Supplied material START
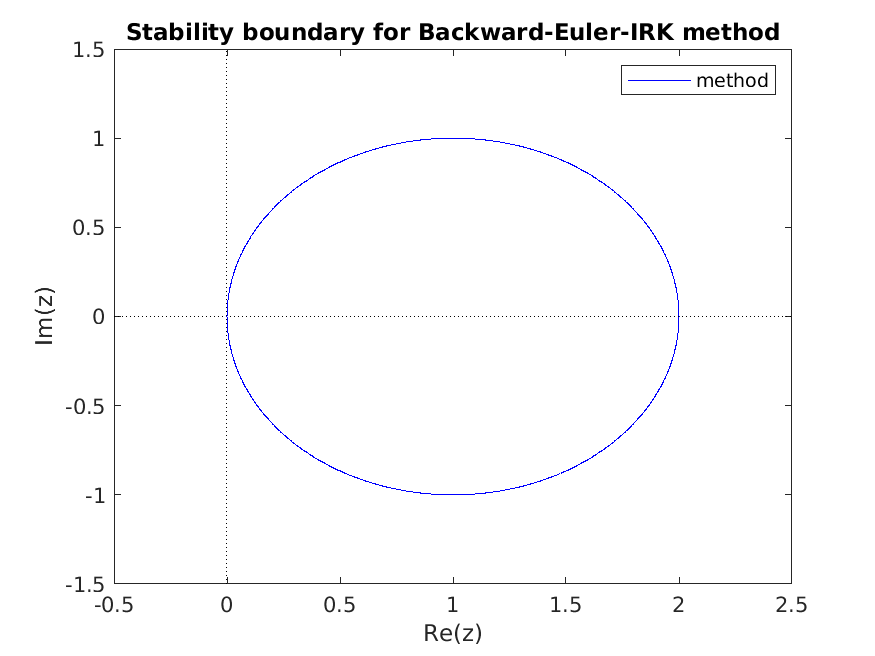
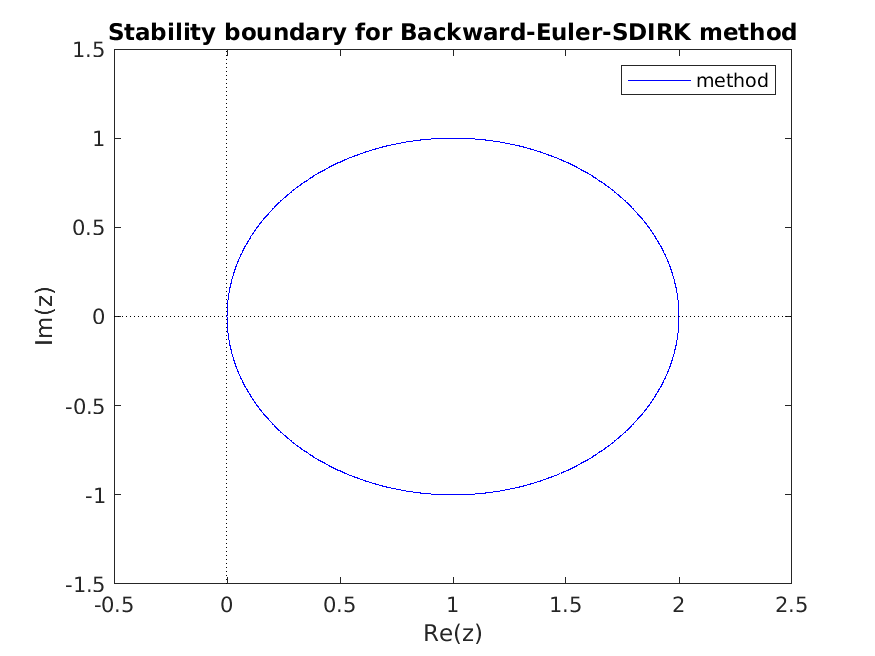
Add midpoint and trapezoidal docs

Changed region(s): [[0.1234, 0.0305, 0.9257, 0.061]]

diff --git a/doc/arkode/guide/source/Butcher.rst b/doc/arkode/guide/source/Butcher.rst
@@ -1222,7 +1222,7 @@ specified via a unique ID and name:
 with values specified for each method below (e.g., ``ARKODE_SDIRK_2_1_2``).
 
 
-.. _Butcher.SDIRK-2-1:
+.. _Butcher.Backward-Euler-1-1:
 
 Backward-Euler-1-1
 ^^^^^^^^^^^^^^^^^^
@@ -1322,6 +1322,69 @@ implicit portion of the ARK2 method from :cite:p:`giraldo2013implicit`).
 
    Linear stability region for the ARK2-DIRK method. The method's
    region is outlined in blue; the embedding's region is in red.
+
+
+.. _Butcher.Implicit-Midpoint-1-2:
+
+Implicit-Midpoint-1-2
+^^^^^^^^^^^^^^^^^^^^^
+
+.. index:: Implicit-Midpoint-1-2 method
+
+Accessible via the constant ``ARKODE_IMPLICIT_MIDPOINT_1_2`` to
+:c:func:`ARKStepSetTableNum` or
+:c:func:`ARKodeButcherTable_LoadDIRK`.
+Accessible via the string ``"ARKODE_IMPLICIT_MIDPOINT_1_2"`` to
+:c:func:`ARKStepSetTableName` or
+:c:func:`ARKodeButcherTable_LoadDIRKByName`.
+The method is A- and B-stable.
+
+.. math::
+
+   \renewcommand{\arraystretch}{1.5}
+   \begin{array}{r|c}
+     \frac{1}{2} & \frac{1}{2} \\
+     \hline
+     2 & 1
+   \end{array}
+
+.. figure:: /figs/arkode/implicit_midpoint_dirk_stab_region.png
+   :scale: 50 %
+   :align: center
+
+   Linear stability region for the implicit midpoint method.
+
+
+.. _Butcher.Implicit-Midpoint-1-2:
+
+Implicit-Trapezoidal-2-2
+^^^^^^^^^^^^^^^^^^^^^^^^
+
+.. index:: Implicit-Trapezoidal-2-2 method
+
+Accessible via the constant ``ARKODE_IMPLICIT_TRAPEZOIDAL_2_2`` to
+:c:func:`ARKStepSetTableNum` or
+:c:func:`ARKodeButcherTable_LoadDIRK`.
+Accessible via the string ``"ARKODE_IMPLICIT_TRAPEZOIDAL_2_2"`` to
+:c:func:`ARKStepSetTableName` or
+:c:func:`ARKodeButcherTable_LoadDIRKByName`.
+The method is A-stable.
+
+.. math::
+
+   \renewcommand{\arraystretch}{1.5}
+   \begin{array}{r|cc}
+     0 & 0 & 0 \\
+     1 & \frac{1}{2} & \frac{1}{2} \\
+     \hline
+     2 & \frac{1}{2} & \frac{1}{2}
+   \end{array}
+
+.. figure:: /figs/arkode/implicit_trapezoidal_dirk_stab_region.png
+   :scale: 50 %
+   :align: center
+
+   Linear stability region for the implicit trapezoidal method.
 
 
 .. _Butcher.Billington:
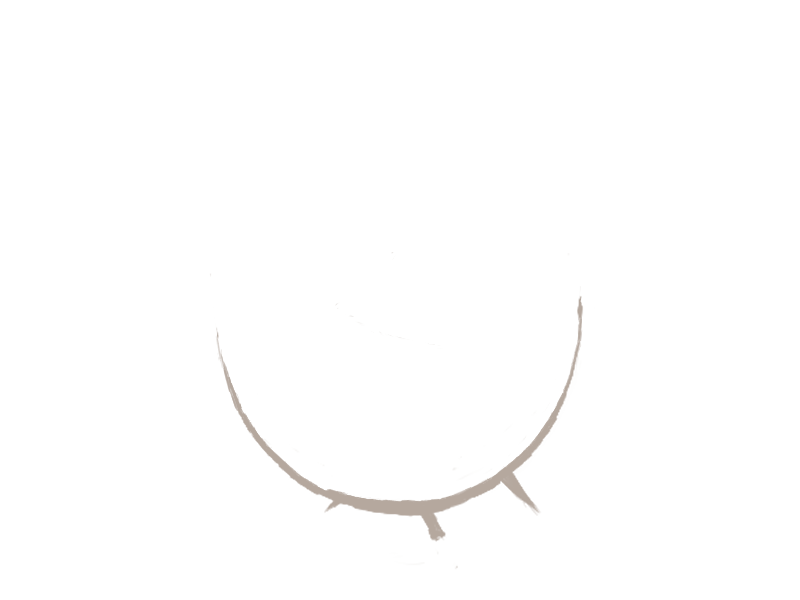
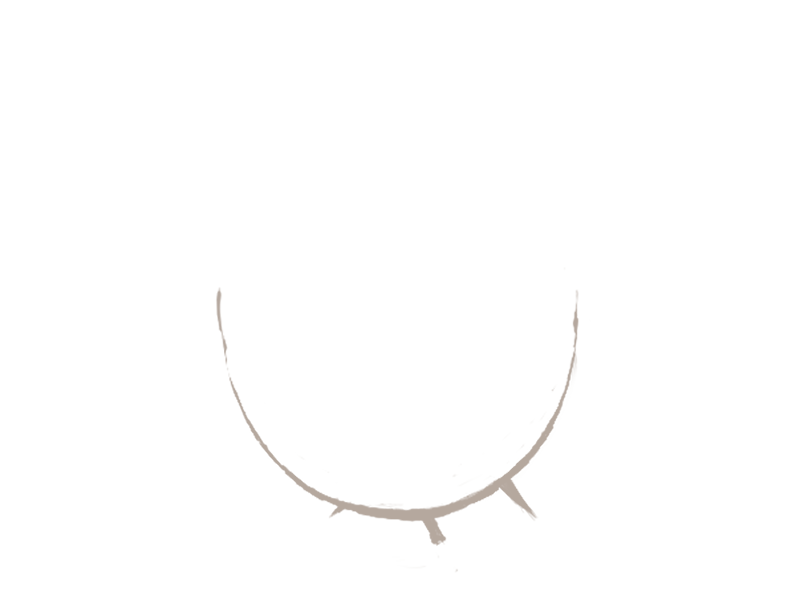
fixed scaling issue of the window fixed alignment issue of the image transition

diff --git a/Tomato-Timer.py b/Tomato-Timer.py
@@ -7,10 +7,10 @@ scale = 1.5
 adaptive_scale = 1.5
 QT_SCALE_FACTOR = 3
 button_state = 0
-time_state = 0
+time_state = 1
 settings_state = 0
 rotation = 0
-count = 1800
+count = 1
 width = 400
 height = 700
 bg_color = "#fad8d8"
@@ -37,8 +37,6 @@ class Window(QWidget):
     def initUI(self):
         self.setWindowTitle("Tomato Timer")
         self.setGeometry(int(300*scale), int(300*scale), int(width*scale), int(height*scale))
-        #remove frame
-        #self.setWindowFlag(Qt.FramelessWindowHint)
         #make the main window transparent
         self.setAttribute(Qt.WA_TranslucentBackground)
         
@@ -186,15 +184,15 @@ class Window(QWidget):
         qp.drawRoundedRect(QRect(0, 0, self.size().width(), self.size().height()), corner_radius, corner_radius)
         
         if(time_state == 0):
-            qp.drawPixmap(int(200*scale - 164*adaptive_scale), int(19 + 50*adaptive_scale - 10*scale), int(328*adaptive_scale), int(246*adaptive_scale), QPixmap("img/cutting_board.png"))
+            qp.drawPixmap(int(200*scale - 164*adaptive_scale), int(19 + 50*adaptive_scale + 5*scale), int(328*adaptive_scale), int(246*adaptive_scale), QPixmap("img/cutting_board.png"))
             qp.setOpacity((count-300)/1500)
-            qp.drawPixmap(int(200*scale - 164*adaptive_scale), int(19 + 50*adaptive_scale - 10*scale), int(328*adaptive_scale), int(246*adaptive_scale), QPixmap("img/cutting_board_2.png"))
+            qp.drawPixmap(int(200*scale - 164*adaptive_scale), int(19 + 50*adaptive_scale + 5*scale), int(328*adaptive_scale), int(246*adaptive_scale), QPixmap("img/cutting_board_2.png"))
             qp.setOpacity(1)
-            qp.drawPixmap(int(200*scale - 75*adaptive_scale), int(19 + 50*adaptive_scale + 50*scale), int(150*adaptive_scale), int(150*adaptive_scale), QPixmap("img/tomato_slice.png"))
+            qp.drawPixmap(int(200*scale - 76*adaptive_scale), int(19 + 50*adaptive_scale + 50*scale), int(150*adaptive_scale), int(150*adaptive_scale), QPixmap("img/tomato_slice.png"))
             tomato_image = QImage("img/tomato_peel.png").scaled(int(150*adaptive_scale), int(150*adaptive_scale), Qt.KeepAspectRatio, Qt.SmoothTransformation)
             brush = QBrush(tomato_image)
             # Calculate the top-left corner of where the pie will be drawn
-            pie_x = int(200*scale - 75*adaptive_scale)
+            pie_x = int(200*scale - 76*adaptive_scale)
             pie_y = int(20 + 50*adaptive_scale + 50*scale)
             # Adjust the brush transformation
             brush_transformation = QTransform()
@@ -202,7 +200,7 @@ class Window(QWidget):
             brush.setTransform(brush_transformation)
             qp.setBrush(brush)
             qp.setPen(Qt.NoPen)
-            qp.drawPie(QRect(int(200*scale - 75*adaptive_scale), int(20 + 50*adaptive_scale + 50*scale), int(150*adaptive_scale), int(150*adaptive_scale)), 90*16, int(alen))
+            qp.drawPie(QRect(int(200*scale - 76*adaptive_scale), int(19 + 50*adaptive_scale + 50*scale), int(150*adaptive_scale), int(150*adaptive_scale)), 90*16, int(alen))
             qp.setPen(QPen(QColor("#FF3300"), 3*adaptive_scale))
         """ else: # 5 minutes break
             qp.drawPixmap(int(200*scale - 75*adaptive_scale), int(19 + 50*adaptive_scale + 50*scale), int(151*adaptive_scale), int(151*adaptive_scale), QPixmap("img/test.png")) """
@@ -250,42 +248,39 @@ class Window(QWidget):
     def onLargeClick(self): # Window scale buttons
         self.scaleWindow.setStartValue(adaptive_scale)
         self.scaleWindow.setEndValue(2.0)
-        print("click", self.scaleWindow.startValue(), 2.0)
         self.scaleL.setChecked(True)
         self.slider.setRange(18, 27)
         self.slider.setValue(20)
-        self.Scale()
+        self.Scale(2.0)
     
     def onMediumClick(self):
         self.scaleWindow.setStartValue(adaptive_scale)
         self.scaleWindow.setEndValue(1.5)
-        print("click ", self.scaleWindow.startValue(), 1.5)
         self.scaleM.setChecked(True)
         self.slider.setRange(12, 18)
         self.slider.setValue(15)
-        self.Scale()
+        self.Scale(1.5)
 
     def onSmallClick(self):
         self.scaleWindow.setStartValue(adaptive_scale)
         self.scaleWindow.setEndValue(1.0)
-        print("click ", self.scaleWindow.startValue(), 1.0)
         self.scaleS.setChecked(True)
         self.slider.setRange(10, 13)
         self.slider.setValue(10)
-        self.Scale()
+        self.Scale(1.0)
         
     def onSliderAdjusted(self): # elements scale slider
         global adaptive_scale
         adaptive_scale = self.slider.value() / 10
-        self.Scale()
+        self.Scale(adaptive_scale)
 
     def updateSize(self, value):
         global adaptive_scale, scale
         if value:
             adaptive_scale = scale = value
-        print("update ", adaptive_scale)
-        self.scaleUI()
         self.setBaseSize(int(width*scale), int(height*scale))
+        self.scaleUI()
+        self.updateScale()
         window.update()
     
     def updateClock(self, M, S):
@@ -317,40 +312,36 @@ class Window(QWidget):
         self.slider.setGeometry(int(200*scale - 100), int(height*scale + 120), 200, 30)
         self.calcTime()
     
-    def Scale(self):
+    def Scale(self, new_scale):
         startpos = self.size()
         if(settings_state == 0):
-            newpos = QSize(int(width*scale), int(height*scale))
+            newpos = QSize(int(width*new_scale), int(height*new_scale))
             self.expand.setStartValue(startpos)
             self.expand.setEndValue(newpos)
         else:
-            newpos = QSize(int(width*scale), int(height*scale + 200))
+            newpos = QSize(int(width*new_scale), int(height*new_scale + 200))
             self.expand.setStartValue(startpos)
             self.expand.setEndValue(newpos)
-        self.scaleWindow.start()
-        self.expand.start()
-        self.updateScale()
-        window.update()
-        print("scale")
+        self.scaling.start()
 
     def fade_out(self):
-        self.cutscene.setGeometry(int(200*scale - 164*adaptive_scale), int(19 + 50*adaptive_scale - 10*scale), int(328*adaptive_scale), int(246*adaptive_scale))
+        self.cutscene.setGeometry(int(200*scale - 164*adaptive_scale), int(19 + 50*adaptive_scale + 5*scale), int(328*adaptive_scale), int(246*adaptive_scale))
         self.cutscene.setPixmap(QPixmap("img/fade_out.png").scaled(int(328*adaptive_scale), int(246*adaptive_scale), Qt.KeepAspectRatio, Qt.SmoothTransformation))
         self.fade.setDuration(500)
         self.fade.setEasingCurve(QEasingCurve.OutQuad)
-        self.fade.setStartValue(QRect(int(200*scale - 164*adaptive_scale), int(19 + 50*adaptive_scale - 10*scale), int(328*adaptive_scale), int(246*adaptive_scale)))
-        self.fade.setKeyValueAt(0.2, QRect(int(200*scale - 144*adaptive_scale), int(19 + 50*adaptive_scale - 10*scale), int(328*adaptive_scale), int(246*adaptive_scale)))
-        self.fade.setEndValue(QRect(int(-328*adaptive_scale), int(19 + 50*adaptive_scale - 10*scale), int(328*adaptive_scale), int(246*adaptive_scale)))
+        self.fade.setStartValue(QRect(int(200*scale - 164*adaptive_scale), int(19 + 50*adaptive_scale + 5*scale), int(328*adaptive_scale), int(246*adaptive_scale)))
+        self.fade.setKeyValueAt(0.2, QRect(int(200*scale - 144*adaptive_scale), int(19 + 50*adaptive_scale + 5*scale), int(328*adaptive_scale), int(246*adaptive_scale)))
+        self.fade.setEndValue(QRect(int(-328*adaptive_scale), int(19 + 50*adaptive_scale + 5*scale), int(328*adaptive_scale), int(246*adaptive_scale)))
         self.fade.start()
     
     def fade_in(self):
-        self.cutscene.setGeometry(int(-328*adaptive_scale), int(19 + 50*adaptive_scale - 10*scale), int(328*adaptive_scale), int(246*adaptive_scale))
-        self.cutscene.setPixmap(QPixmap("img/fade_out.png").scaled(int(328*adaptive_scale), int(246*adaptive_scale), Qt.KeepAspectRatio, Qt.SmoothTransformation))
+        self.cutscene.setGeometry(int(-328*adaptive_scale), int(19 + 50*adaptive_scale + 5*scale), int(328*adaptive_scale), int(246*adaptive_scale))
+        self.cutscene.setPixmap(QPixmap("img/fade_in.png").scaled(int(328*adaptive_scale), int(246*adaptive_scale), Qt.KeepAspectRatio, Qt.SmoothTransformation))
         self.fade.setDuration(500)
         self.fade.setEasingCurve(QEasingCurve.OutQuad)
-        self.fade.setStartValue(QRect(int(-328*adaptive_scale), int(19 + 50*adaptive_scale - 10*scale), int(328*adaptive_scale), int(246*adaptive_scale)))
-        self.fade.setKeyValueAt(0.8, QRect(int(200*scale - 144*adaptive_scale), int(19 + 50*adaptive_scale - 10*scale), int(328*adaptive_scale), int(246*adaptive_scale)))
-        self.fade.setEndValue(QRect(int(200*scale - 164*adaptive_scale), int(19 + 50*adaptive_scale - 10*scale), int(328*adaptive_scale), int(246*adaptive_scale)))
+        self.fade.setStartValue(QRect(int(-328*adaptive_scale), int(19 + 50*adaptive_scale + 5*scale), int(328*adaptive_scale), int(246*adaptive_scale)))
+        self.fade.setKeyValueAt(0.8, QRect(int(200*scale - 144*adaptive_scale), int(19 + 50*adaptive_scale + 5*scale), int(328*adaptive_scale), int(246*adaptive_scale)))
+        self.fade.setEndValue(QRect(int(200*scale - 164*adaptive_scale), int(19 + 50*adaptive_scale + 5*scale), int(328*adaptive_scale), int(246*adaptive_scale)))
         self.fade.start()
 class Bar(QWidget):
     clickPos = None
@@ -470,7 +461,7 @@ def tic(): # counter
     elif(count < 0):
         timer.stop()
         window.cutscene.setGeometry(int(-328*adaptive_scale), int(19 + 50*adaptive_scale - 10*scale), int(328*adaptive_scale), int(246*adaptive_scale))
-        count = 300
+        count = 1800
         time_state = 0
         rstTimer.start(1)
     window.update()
Supplied material END
### Exercise objective:
Write out every line of the preceding listing that contains "QPixmap".

### Output of the task:
-            qp.drawPixmap(int(200*scale - 164*adaptive_scale), int(19 + 50*adaptive_scale - 10*scale), int(328*adaptive_scale), int(246*adaptive_scale), QPixmap("img/cutting_board.png"))
+            qp.drawPixmap(int(200*scale - 164*adaptive_scale), int(19 + 50*adaptive_scale + 5*scale), int(328*adaptive_scale), int(246*adaptive_scale), QPixmap("img/cutting_board.png"))
-            qp.drawPixmap(int(200*scale - 164*adaptive_scale), int(19 + 50*adaptive_scale - 10*scale), int(328*adaptive_scale), int(246*adaptive_scale), QPixmap("img/cutting_board_2.png"))
+            qp.drawPixmap(int(200*scale - 164*adaptive_scale), int(19 + 50*adaptive_scale + 5*scale), int(328*adaptive_scale), int(246*adaptive_scale), QPixmap("img/cutting_board_2.png"))
-            qp.drawPixmap(int(200*scale - 75*adaptive_scale), int(19 + 50*adaptive_scale + 50*scale), int(150*adaptive_scale), int(150*adaptive_scale), QPixmap("img/tomato_slice.png"))
+            qp.drawPixmap(int(200*scale - 76*adaptive_scale), int(19 + 50*adaptive_scale + 50*scale), int(150*adaptive_scale), int(150*adaptive_scale), QPixmap("img/tomato_slice.png"))
             qp.drawPixmap(int(200*scale - 75*adaptive_scale), int(19 + 50*adaptive_scale + 50*scale), int(151*adaptive_scale), int(151*adaptive_scale), QPixmap("img/test.png")) """
         self.cutscene.setPixmap(QPixmap("img/fade_out.png").scaled(int(328*adaptive_scale), int(246*adaptive_scale), Qt.KeepAspectRatio, Qt.SmoothTransformation))
-        self.cutscene.setPixmap(QPixmap("img/fade_out.png").scaled(int(328*adaptive_scale), int(246*adaptive_scale), Qt.KeepAspectRatio, Qt.SmoothTransformation))
+        self.cutscene.setPixmap(QPixmap("img/fade_in.png").scaled(int(328*adaptive_scale), int(246*adaptive_scale), Qt.KeepAspectRatio, Qt.SmoothTransformation))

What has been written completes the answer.